The parent has to be part of the solution
Part of a child’s misleading agenda is due to a failure on the part of the biological parent, says Alice Wiafe, director of Positive Kids, a psychology clinic that focuses on social-emotional skills.
That’s where some soul-searching has to come into play, Wiafe says. The step-parent needs to ask themselves what the child is doing that is causing the clash, and they need to figure out if the issue is the child’s or their own.
“Answer questions like: ‘When did this start?’ ‘Was there an offence in the relationship early on?’ ‘Has this been an ongoing issue that’s been ignored?’ You have to understand that before you can fix it.”
She also says you need to tap into your own issues, which you may be projecting onto your stepchild. Maybe the child somehow triggers some injustice you suffered in your youth or their lax upbringing causes you to feel resentment due to your own stern parents?
“A lot of the times the conflict you have with someone else has to do with you. And if you’re reliving the issues you had as a child, you’re not being objective in this relationship,” she says. “Children don’t have bad intentions.”
How to connect with your stepchild
Barring serious issues like substance abuse or endangerment of someone in your household, most kids just need a little bit of patience and some understanding before they can settle in and accept a new family dynamic that includes a step-parent.
“Step-parents need to be patient,” says Dr. Jillian Roberts, a child psychologist and author of Why Do Families Change? “Children who have gone through a divorce have just been through a major, stressful life transition.

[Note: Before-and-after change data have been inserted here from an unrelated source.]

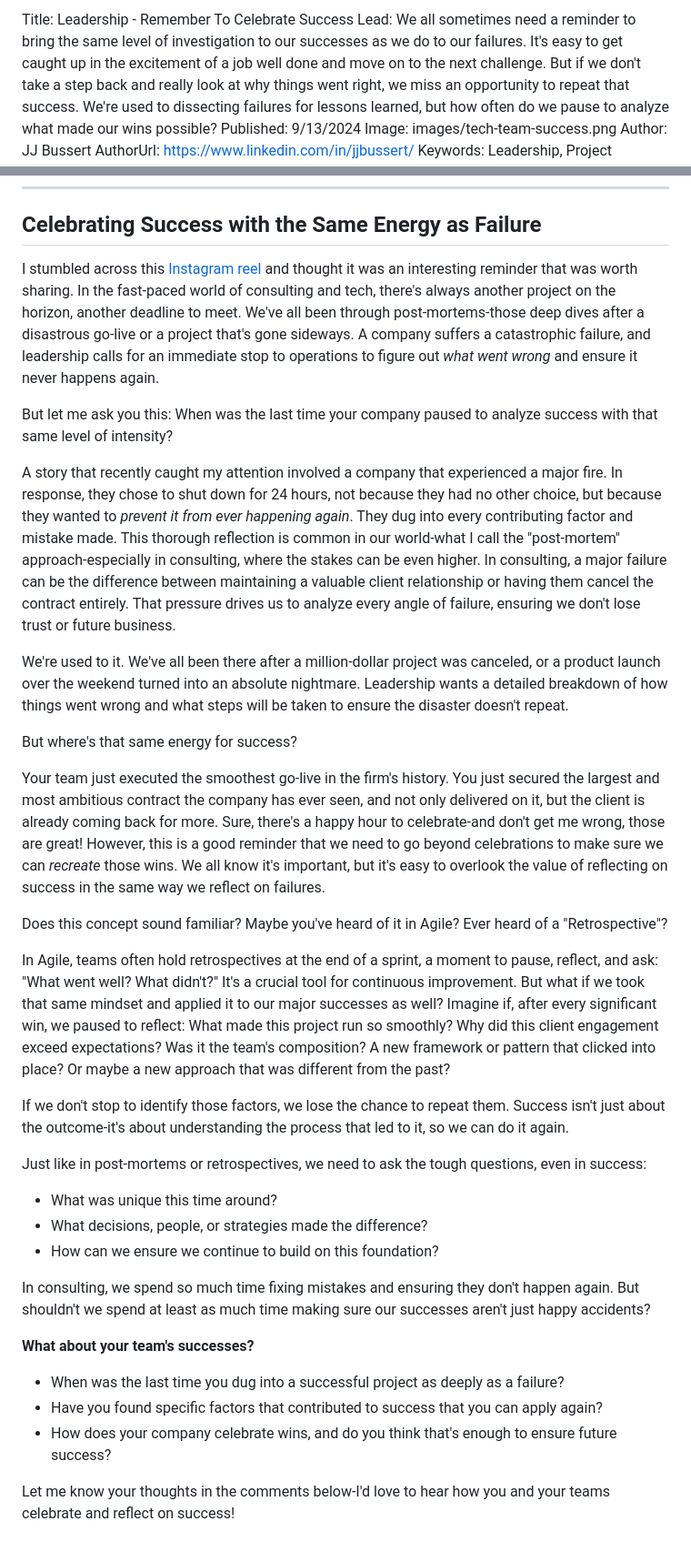
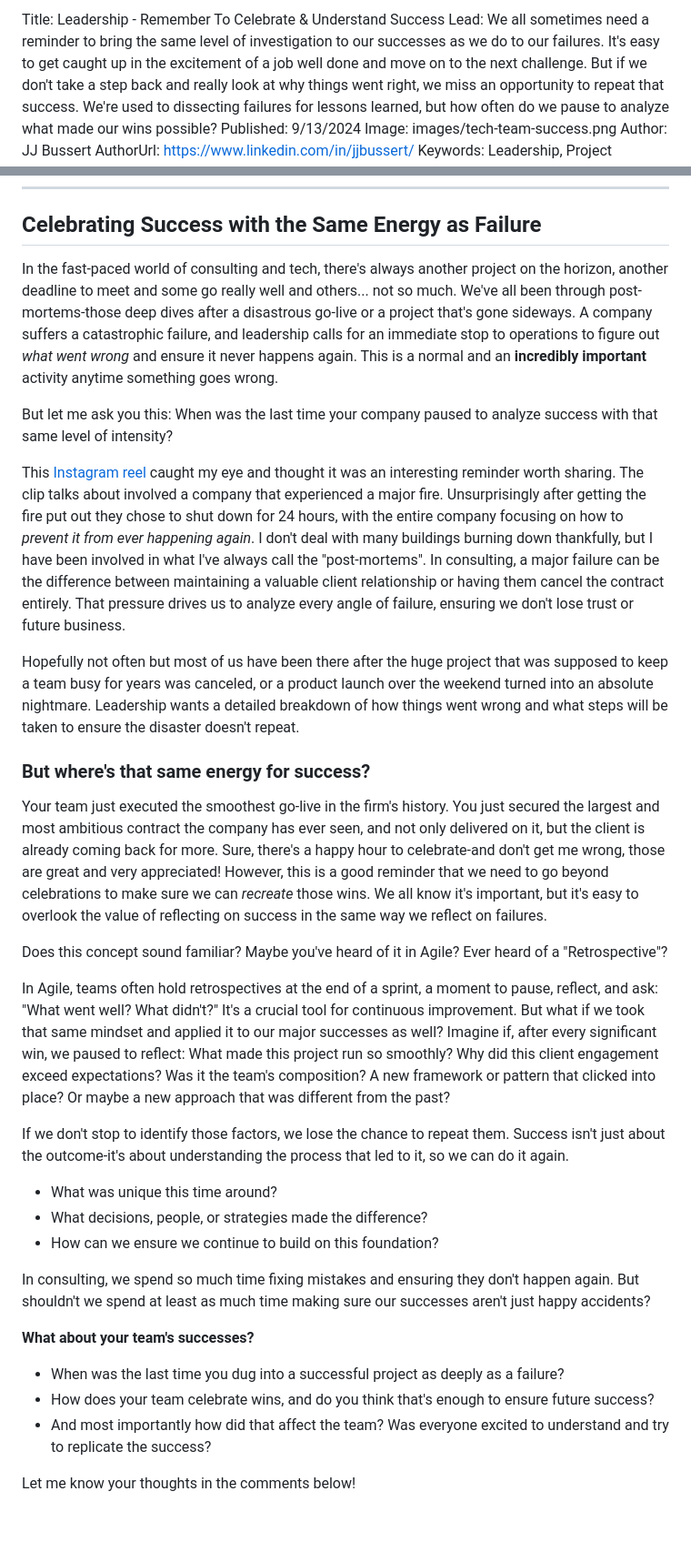
Before and after one commit to e13tech/blog, a Markdown page: input/posts/leadership-celebrate-success.md, 2 parts joined by grey strips. Shown at 91% size. GitHub-like rendering.

Commit message:
adjusted wording

```diff
--- a/input/posts/leadership-celebrate-success.md
+++ b/input/posts/leadership-celebrate-success.md
@@ -1,5 +1,5 @@
 
-Title: Leadership - Remember To Celebrate Success
+Title: Leadership - Remember To Celebrate & Understand Success
 Lead: We all sometimes need a reminder to bring the same level of investigation to our successes as we do to our failures. It's easy to get caught up in the excitement of a job well done and move on to the next challenge. But if we don't take a step back and really look at why things went right, we miss an opportunity to repeat that success. We're used to dissecting failures for lessons learned, but how often do we pause to analyze what made our wins possible?
 Published: 9/13/2024
 Image: images/tech-team-success.png
@@ -20,25 +20,23 @@ Tags:
 
 ## Celebrating Success with the Same Energy as Failure
 
-I stumbled across this [Instagram reel](https://www.instagram.com/reel/C6Z6VzqPK5v) and thought it was an interesting reminder that was worth sharing. In the fast-paced world of consulting and tech, there's always another project on the horizon, another deadline to meet. We've all been through post-mortems-those deep dives after a disastrous go-live or a project that's gone sideways. A company suffers a catastrophic failure, and leadership calls for an immediate stop to operations to figure out *what went wrong* and ensure it never happens again.
+In the fast-paced world of consulting and tech, there's always another project on the horizon, another deadline to meet and some go really well and others... not so much. We've all been through post-mortems-those deep dives after a disastrous go-live or a project that's gone sideways. A company suffers a catastrophic failure, and leadership calls for an immediate stop to operations to figure out *what went wrong* and ensure it never happens again. This is a normal and an **incredibly important** activity anytime something goes wrong.
 
 But let me ask you this: When was the last time your company paused to analyze success with that same level of intensity?
 
-A story that recently caught my attention involved a company that experienced a major fire. In response, they chose to shut down for 24 hours, not because they had no other choice, but because they wanted to *prevent it from ever happening again*. They dug into every contributing factor and mistake made. This thorough reflection is common in our world-what I call the "post-mortem" approach-especially in consulting, where the stakes can be even higher. In consulting, a major failure can be the difference between maintaining a valuable client relationship or having them cancel the contract entirely. That pressure drives us to analyze every angle of failure, ensuring we don't lose trust or future business.
+This [Instagram reel](https://www.instagram.com/reel/C6Z6VzqPK5v) caught my eye and thought it was an interesting reminder worth sharing. The clip talks about involved a company that experienced a major fire. Unsurprisingly after getting the fire put out they chose to shut down for 24 hours, with the entire company focusing on how to *prevent it from ever happening again*. I don't deal with many buildings burning down thankfully, but I have been involved in what I've always call the "post-mortems". In consulting, a major failure can be the difference between maintaining a valuable client relationship or having them cancel the contract entirely. That pressure drives us to analyze every angle of failure, ensuring we don't lose trust or future business.
 
-We're used to it. We've all been there after a million-dollar project was canceled, or a product launch over the weekend turned into an absolute nightmare. Leadership wants a detailed breakdown of how things went wrong and what steps will be taken to ensure the disaster doesn't repeat.
+Hopefully not often but most of us have been there after the huge project that was supposed to keep a team busy for years was canceled, or a product launch over the weekend turned into an absolute nightmare. Leadership wants a detailed breakdown of how things went wrong and what steps will be taken to ensure the disaster doesn't repeat.
 
-But where's that same energy for success?
+### But where's that same energy for success?
 
-Your team just executed the smoothest go-live in the firm's history. You just secured the largest and most ambitious contract the company has ever seen, and not only delivered on it, but the client is already coming back for more. Sure, there's a happy hour to celebrate-and don't get me wrong, those are great! However, this is a good reminder that we need to go beyond celebrations to make sure we can *recreate* those wins. We all know it's important, but it's easy to overlook the value of reflecting on success in the same way we reflect on failures.
+Your team just executed the smoothest go-live in the firm's history. You just secured the largest and most ambitious contract the company has ever seen, and not only delivered on it, but the client is already coming back for more. Sure, there's a happy hour to celebrate-and don't get me wrong, those are great and very appreciated! However, this is a good reminder that we need to go beyond celebrations to make sure we can *recreate* those wins. We all know it's important, but it's easy to overlook the value of reflecting on success in the same way we reflect on failures.
 
 Does this concept sound familiar? Maybe you've heard of it in Agile? Ever heard of a "Retrospective"?
 
 In Agile, teams often hold retrospectives at the end of a sprint, a moment to pause, reflect, and ask: "What went well? What didn't?" It's a crucial tool for continuous improvement. But what if we took that same mindset and applied it to our major successes as well? Imagine if, after every significant win, we paused to reflect: What made this project run so smoothly? Why did this client engagement exceed expectations? Was it the team's composition? A new framework or pattern that clicked into place? Or maybe a new approach that was different from the past?
 
 If we don't stop to identify those factors, we lose the chance to repeat them. Success isn't just about the outcome-it's about understanding the process that led to it, so we can do it again.
-
-Just like in post-mortems or retrospectives, we need to ask the tough questions, even in success:
 - What was unique this time around?
 - What decisions, people, or strategies made the difference?
 - How can we ensure we continue to build on this foundation?
@@ -47,7 +45,7 @@ In consulting, we spend so much time fixing mistakes and ensuring they don't hap
 
 **What about your team's successes?**
 - When was the last time you dug into a successful project as deeply as a failure?
-- Have you found specific factors that contributed to success that you can apply again?
-- How does your company celebrate wins, and do you think that's enough to ensure future success?
+- How does your team celebrate wins, and do you think that's enough to ensure future success?
+- And most importantly how did that affect the team? Was everyone excited to understand and try to replicate the success?
 
-Let me know your thoughts in the comments below-I'd love to hear how you and your teams celebrate and reflect on success!
+Let me know your thoughts in the comments below!
```
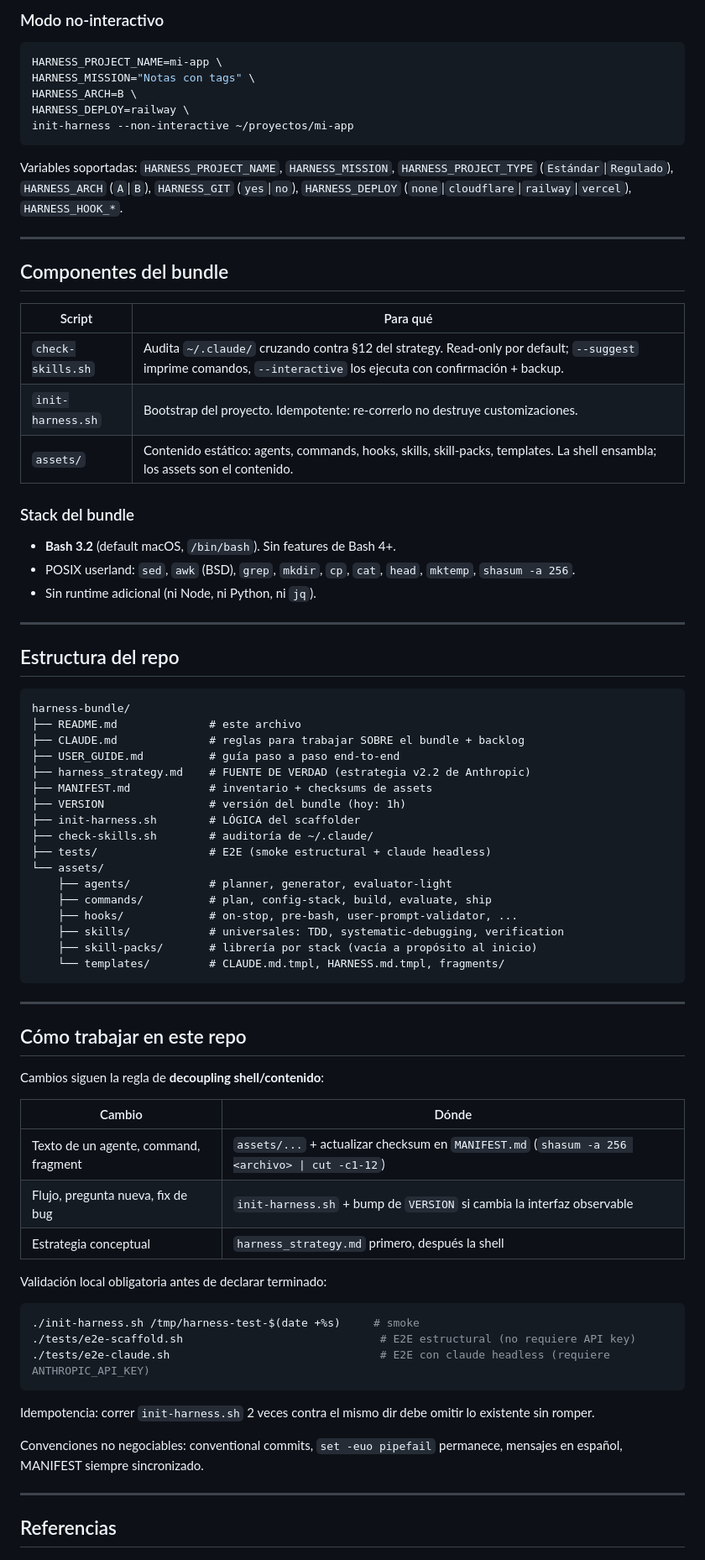
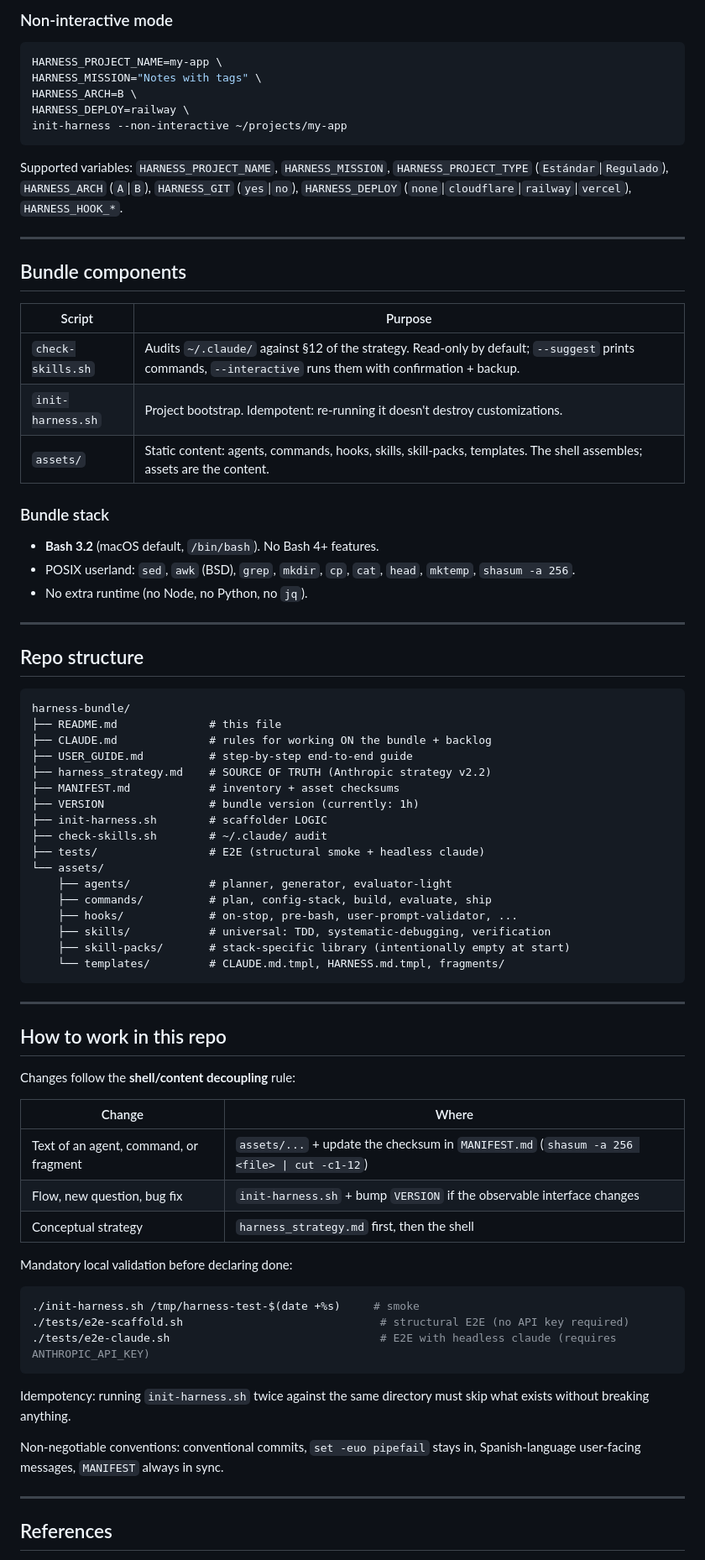
Before and after one commit to cabobadilla/harness-bundle, a Markdown page: README.md, the part around one of its changes. Shown at 84% size. Rendered like a GitHub page.

````diff
--- a/README.md
+++ b/README.md
@@ -83,81 +83,81 @@ Eso es todo. El planner decide el stack — vos no lo pre-elegís.
 
-### Modo no-interactivo
+### Non-interactive mode
 
 ```bash
-HARNESS_PROJECT_NAME=mi-app \
-HARNESS_MISSION="Notas con tags" \
+HARNESS_PROJECT_NAME=my-app \
+HARNESS_MISSION="Notes with tags" \
 HARNESS_ARCH=B \
 HARNESS_DEPLOY=railway \
-init-harness --non-interactive ~/proyectos/mi-app
+init-harness --non-interactive ~/projects/my-app
 ```
 
-Variables soportadas: `HARNESS_PROJECT_NAME`, `HARNESS_MISSION`, `HARNESS_PROJECT_TYPE` (`Estándar`|`Regulado`), `HARNESS_ARCH` (`A`|`B`), `HARNESS_GIT` (`yes`|`no`), `HARNESS_DEPLOY` (`none`|`cloudflare`|`railway`|`vercel`), `HARNESS_HOOK_*`.
+Supported variables: `HARNESS_PROJECT_NAME`, `HARNESS_MISSION`, `HARNESS_PROJECT_TYPE` (`Estándar`|`Regulado`), `HARNESS_ARCH` (`A`|`B`), `HARNESS_GIT` (`yes`|`no`), `HARNESS_DEPLOY` (`none`|`cloudflare`|`railway`|`vercel`), `HARNESS_HOOK_*`.
 
 ---
 
-## Componentes del bundle
+## Bundle components
 
-| Script | Para qué |
+| Script | Purpose |
 |---|---|
-| `check-skills.sh` | Audita `~/.claude/` cruzando contra §12 del strategy. Read-only por default; `--suggest` imprime comandos, `--interactive` los ejecuta con confirmación + backup. |
-| `init-harness.sh` | Bootstrap del proyecto. Idempotente: re-correrlo no destruye customizaciones. |
-| `assets/` | Contenido estático: agents, commands, hooks, skills, skill-packs, templates. La shell ensambla; los assets son el contenido. |
+| `check-skills.sh` | Audits `~/.claude/` against §12 of the strategy. Read-only by default; `--suggest` prints commands, `--interactive` runs them with confirmation + backup. |
+| `init-harness.sh` | Project bootstrap. Idempotent: re-running it doesn't destroy customizations. |
+| `assets/` | Static content: agents, commands, hooks, skills, skill-packs, templates. The shell assembles; assets are the content. |
 
-### Stack del bundle
+### Bundle stack
 
-- **Bash 3.2** (default macOS, `/bin/bash`). Sin features de Bash 4+.
+- **Bash 3.2** (macOS default, `/bin/bash`). No Bash 4+ features.
 - POSIX userland: `sed`, `awk` (BSD), `grep`, `mkdir`, `cp`, `cat`, `head`, `mktemp`, `shasum -a 256`.
-- Sin runtime adicional (ni Node, ni Python, ni `jq`).
+- No extra runtime (no Node, no Python, no `jq`).
 
 ---
 
-## Estructura del repo
+## Repo structure
 
 ```
 harness-bundle/
-├── README.md              # este archivo
-├── CLAUDE.md              # reglas para trabajar SOBRE el bundle + backlog
-├── USER_GUIDE.md          # guía paso a paso end-to-end
-├── harness_strategy.md    # FUENTE DE VERDAD (estrategia v2.2 de Anthropic)
-├── MANIFEST.md            # inventario + checksums de assets
-├── VERSION                # versión del bundle (hoy: 1h)
-├── init-harness.sh        # LÓGICA del scaffolder
-├── check-skills.sh        # auditoría de ~/.claude/
-├── tests/                 # E2E (smoke estructural + claude headless)
+├── README.md              # this file
+├── CLAUDE.md              # rules for working ON the bundle + backlog
+├── USER_GUIDE.md          # step-by-step end-to-end guide
+├── harness_strategy.md    # SOURCE OF TRUTH (Anthropic strategy v2.2)
+├── MANIFEST.md            # inventory + asset checksums
+├── VERSION                # bundle version (currently: 1h)
+├── init-harness.sh        # scaffolder LOGIC
+├── check-skills.sh        # ~/.claude/ audit
+├── tests/                 # E2E (structural smoke + headless claude)
 └── assets/
     ├── agents/            # planner, generator, evaluator-light
     ├── commands/          # plan, config-stack, build, evaluate, ship
     ├── hooks/             # on-stop, pre-bash, user-prompt-validator, ...
-    ├── skills/            # universales: TDD, systematic-debugging, verification
-    ├── skill-packs/       # librería por stack (vacía a propósito al inicio)
+    ├── skills/            # universal: TDD, systematic-debugging, verification
+    ├── skill-packs/       # stack-specific library (intentionally empty at start)
     └── templates/         # CLAUDE.md.tmpl, HARNESS.md.tmpl, fragments/
 ```
 
 ---
 
-## Cómo trabajar en este repo
+## How to work in this repo
 
-Cambios siguen la regla de **decoupling shell/contenido**:
+Changes follow the **shell/content decoupling** rule:
 
-| Cambio | Dónde |
+| Change | Where |
 |---|---|
-| Texto de un agente, command, fragment | `assets/...` + actualizar checksum en `MANIFEST.md` (`shasum -a 256 <archivo> \| cut -c1-12`) |
-| Flujo, pregunta nueva, fix de bug | `init-harness.sh` + bump de `VERSION` si cambia la interfaz observable |
-| Estrategia conceptual | `harness_strategy.md` primero, después la shell |
+| Text of an agent, command, or fragment | `assets/...` + update the checksum in `MANIFEST.md` (`shasum -a 256 <file> \| cut -c1-12`) |
+| Flow, new question, bug fix | `init-harness.sh` + bump `VERSION` if the observable interface changes |
+| Conceptual strategy | `harness_strategy.md` first, then the shell |
 
-Validación local obligatoria antes de declarar terminado:
+Mandatory local validation before declaring done:
 
 ```bash
 ./init-harness.sh /tmp/harness-test-$(date +%s)     # smoke
-./tests/e2e-scaffold.sh                              # E2E estructural (no requiere API key)
-./tests/e2e-claude.sh                                # E2E con claude headless (requiere ANTHROPIC_API_KEY)
+./tests/e2e-scaffold.sh                              # structural E2E (no API key required)
+./tests/e2e-claude.sh                                # E2E with headless claude (requires ANTHROPIC_API_KEY)
 ```
 
-Idempotencia: correr `init-harness.sh` 2 veces contra el mismo dir debe omitir lo existente sin romper.
+Idempotency: running `init-harness.sh` twice against the same directory must skip what exists without breaking anything.
 
-Convenciones no negociables: conventional commits, `set -euo pipefail` permanece, mensajes en español, MANIFEST siempre sincronizado.
+Non-negotiable conventions: conventional commits, `set -euo pipefail` stays in, Spanish-language user-facing messages, `MANIFEST` always in sync.
 
 ---
 
-## Referencias
+## References
 
````
Also changed, not shown: other parts of README.md (+39 -39 lines).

When under stress, kids can act out and may not show their best selves. Step-parents need to rise above all this and not take anything personally.”
If you find that you’re simply having a hard time connecting with the child, which is leading to feelings of annoyance or resentment, you have two choices: swallow your emotions or express them to your partner.
“Start with the truth. Tell your spouse that you’ve been trying to build a connection and it’s not working, that you don’t feel you’re getting anything back,” Romanowski says. “Most kids are keen on new people and they’ll take to them if they have true intention.” Addressing the situation head-on is a step toward establishing that true intention.
She says like all budding relationships, you need to let this one build up naturally by nurturing it. Make an effort to spend time with your stepchild physically, emotionally and verbally.
“Play a game or go to the movies together, ask them how they are or how their day was, and connect with them in a way that they’ll understand,” whether that’s checking in with them via text from time to time, following them on social media or leaving notes in their lunch box.
When it comes to discipline, if the step-parent and the parent have agreed that it will be a shared task, she says to approach it neutrally and calmly.
“Don’t react to stress instincts. Be emotionally available to them and use non-negotiable phrases like, ‘I don’t like how you’re talking to me’ or ‘I don’t find that behaviour acceptable.’ Establish your boundaries by telling them what’s not OK in your world — a child can’t argue with that.”
Most importantly, if you’re able to correct your stepchild’s behaviour while remaining connected to them and not detaching emotionally, that will show that you are committed to them.
“When a child is in distress and struggling, they’ll misbehave,” Romanowski says. “But you want to show them with your words and actions that you hear them and you understand their struggle.”
If you’re dealing with a teen, it can be more difficult because they can have more legitimate issues about not liking their step-parent, and they have a voice to express it. Maybe they feel they’re being disrespected or boundaries are being crossed. That’s where Wiafe says an objective, third party should come into play to provide an opportunity for discussion and problem-solving.
In the end, she says, always make room for forgiveness.